§ **Before-and-after page screenshots**:
>>
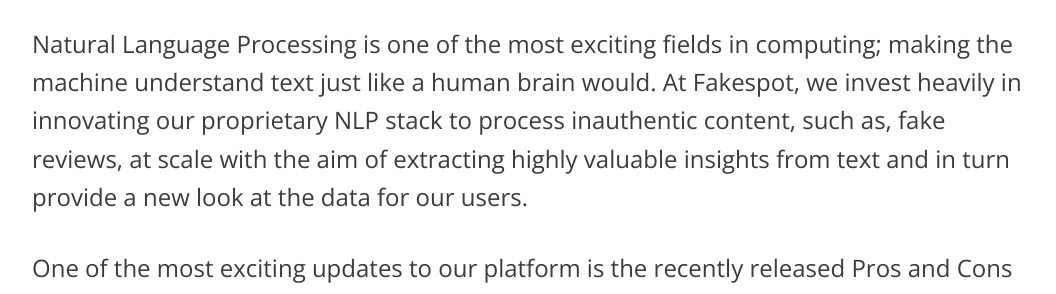
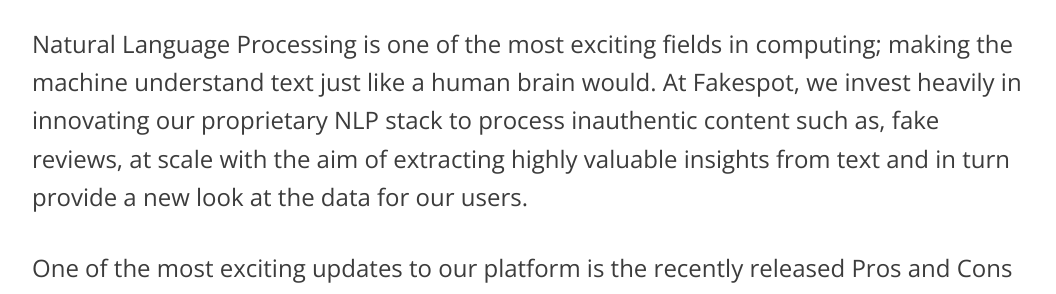
Before and after one commit to saouddk/saouddk.github.io, a Jekyll site: the page built from _posts/2022-06-07-fakespot-solves-nlps-most-complex-problem.markdown, in a window 1280 px wide and 900 px high, scrolled down 445 px. Shown: the part 233-527 px from the top of the window, without its empty margins (113-1169 px from the left). Built offline with Jekyll 4.4.1, drawn with Linux system fonts in a browser that asks for light colours; some of the changed text lies outside the part shown.

Commit message:
Changes.

```diff
--- a/_posts/2022-06-07-fakespot-solves-nlps-most-complex-problem.markdown
+++ b/_posts/2022-06-07-fakespot-solves-nlps-most-complex-problem.markdown
@@ -8,11 +8,11 @@
 permalink: /:year/:month/:day/fakespot-solves-nlps-most-complex-problem
 author: Saoud Khalifah # Add name author (optional)
 ---
-Natural Language Processing is one of the most exciting fields in computing; making the machine understand text just like a human brain would. At Fakespot, we invest heavily in innovating our proprietary NLP stack to process inauthentic content, such as, fake reviews, at scale with the aim of extracting highly valuable insights from text and in turn provide a new look at the data for our users.
+Natural Language Processing is one of the most exciting fields in computing; making the machine understand text just like a human brain would. At Fakespot, we invest heavily in innovating our proprietary NLP stack to process inauthentic content such as, fake reviews, at scale with the aim of extracting highly valuable insights from text and in turn provide a new look at the data for our users.
 
 One of the most exciting updates to our platform is the recently released Pros and Cons model which essentially replaces the need for reading reviews! The model is a generative transformer model that "writes" or "composes" its own reviews of the positives and negatives of a product at the level of the GPT derived models we hear about in the press quite often. It has been trained on billions of data points with the model itself utilizing 5 different models under the hood with a really interesting but complex architecture and pipeline.
 
 The Pros/Cons product is now fully rolled out on our Amazon.com Analysis Reports on Fakespot.com with further expansion across different websites coming very soon (including the mobile apps). Check out the Loom demo video of me demonstrating it below:
 <div style="position: relative; padding-bottom: 62.5%; height: 0;"><iframe src="https://www.loom.com/embed/103e3445afc54e91b94ef64a0855f491" frameborder="0" webkitallowfullscreen mozallowfullscreen allowfullscreen style="position: absolute; top: 0; left: 0; width: 100%; height: 100%;"></iframe></div>
 
-Businesses and companies that are interested in trying our Pros/Cons feature can also reach out to us via [Fakespot Trust AI Page](https://fakespot.com/trustai) where a member from our business development team will show case how this model can revolutionize the way your business processes text today. The use cases go beyond reviews. You can also try out our Pros/Cons api on RapidAPI today: [RapidAPI Pros/Cons Page](https://rapidapi.com/fakespot-fakespot-default/api/pros-and-cons/)
+Businesses and companies that are interested in trying our Pros/Cons feature can also reach out to us via [Fakespot Trust AI Page](https://fakespot.com/trustai) where a member from our business development team will show case how this model can revolutionize the way your business processes text today. The use cases go beyond reviews. You can also try out our Pros/Cons API on RapidAPI today: [RapidAPI Pros/Cons Page](https://rapidapi.com/fakespot-fakespot-default/api/pros-and-cons/)
```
<<
§ **Task item**: With the pictures set aside, repeat every entry above exactly.

§ **Exercise answer**:
Before and after one commit to saouddk/saouddk.github.io, a Jekyll site: the page built from _posts/2022-06-07-fakespot-solves-nlps-most-complex-problem.markdown, in a window 1280 px wide and 900 px high, scrolled down 445 px. Shown: the part 233-527 px from the top of the window, without its empty margins (113-1169 px from the left). Built offline with Jekyll 4.4.1, drawn with Linux system fonts in a browser that asks for light colours; some of the changed text lies outside the part shown.

Commit message:
Changes.

```diff
--- a/_posts/2022-06-07-fakespot-solves-nlps-most-complex-problem.markdown
+++ b/_posts/2022-06-07-fakespot-solves-nlps-most-complex-problem.markdown
@@ -8,11 +8,11 @@
 permalink: /:year/:month/:day/fakespot-solves-nlps-most-complex-problem
 author: Saoud Khalifah # Add name author (optional)
 ---
-Natural Language Processing is one of the most exciting fields in computing; making the machine understand text just like a human brain would. At Fakespot, we invest heavily in innovating our proprietary NLP stack to process inauthentic content, such as, fake reviews, at scale with the aim of extracting highly valuable insights from text and in turn provide a new look at the data for our users.
+Natural Language Processing is one of the most exciting fields in computing; making the machine understand text just like a human brain would. At Fakespot, we invest heavily in innovating our proprietary NLP stack to process inauthentic content such as, fake reviews, at scale with the aim of extracting highly valuable insights from text and in turn provide a new look at the data for our users.
 
 One of the most exciting updates to our platform is the recently released Pros and Cons model which essentially replaces the need for reading reviews! The model is a generative transformer model that "writes" or "composes" its own reviews of the positives and negatives of a product at the level of the GPT derived models we hear about in the press quite often. It has been trained on billions of data points with the model itself utilizing 5 different models under the hood with a really interesting but complex architecture and pipeline.
 
 The Pros/Cons product is now fully rolled out on our Amazon.com Analysis Reports on Fakespot.com with further expansion across different websites coming very soon (including the mobile apps). Check out the Loom demo video of me demonstrating it below:
 <div style="position: relative; padding-bottom: 62.5%; height: 0;"><iframe src="https://www.loom.com/embed/103e3445afc54e91b94ef64a0855f491" frameborder="0" webkitallowfullscreen mozallowfullscreen allowfullscreen style="position: absolute; top: 0; left: 0; width: 100%; height: 100%;"></iframe></div>
 
-Businesses and companies that are interested in trying our Pros/Cons feature can also reach out to us via [Fakespot Trust AI Page](https://fakespot.com/trustai) where a member from our business development team will show case how this model can revolutionize the way your business processes text today. The use cases go beyond reviews. You can also try out our Pros/Cons api on RapidAPI today: [RapidAPI Pros/Cons Page](https://rapidapi.com/fakespot-fakespot-default/api/pros-and-cons/)
+Businesses and companies that are interested in trying our Pros/Cons feature can also reach out to us via [Fakespot Trust AI Page](https://fakespot.com/trustai) where a member from our business development team will show case how this model can revolutionize the way your business processes text today. The use cases go beyond reviews. You can also try out our Pros/Cons API on RapidAPI today: [RapidAPI Pros/Cons Page](https://rapidapi.com/fakespot-fakespot-default/api/pros-and-cons/)
```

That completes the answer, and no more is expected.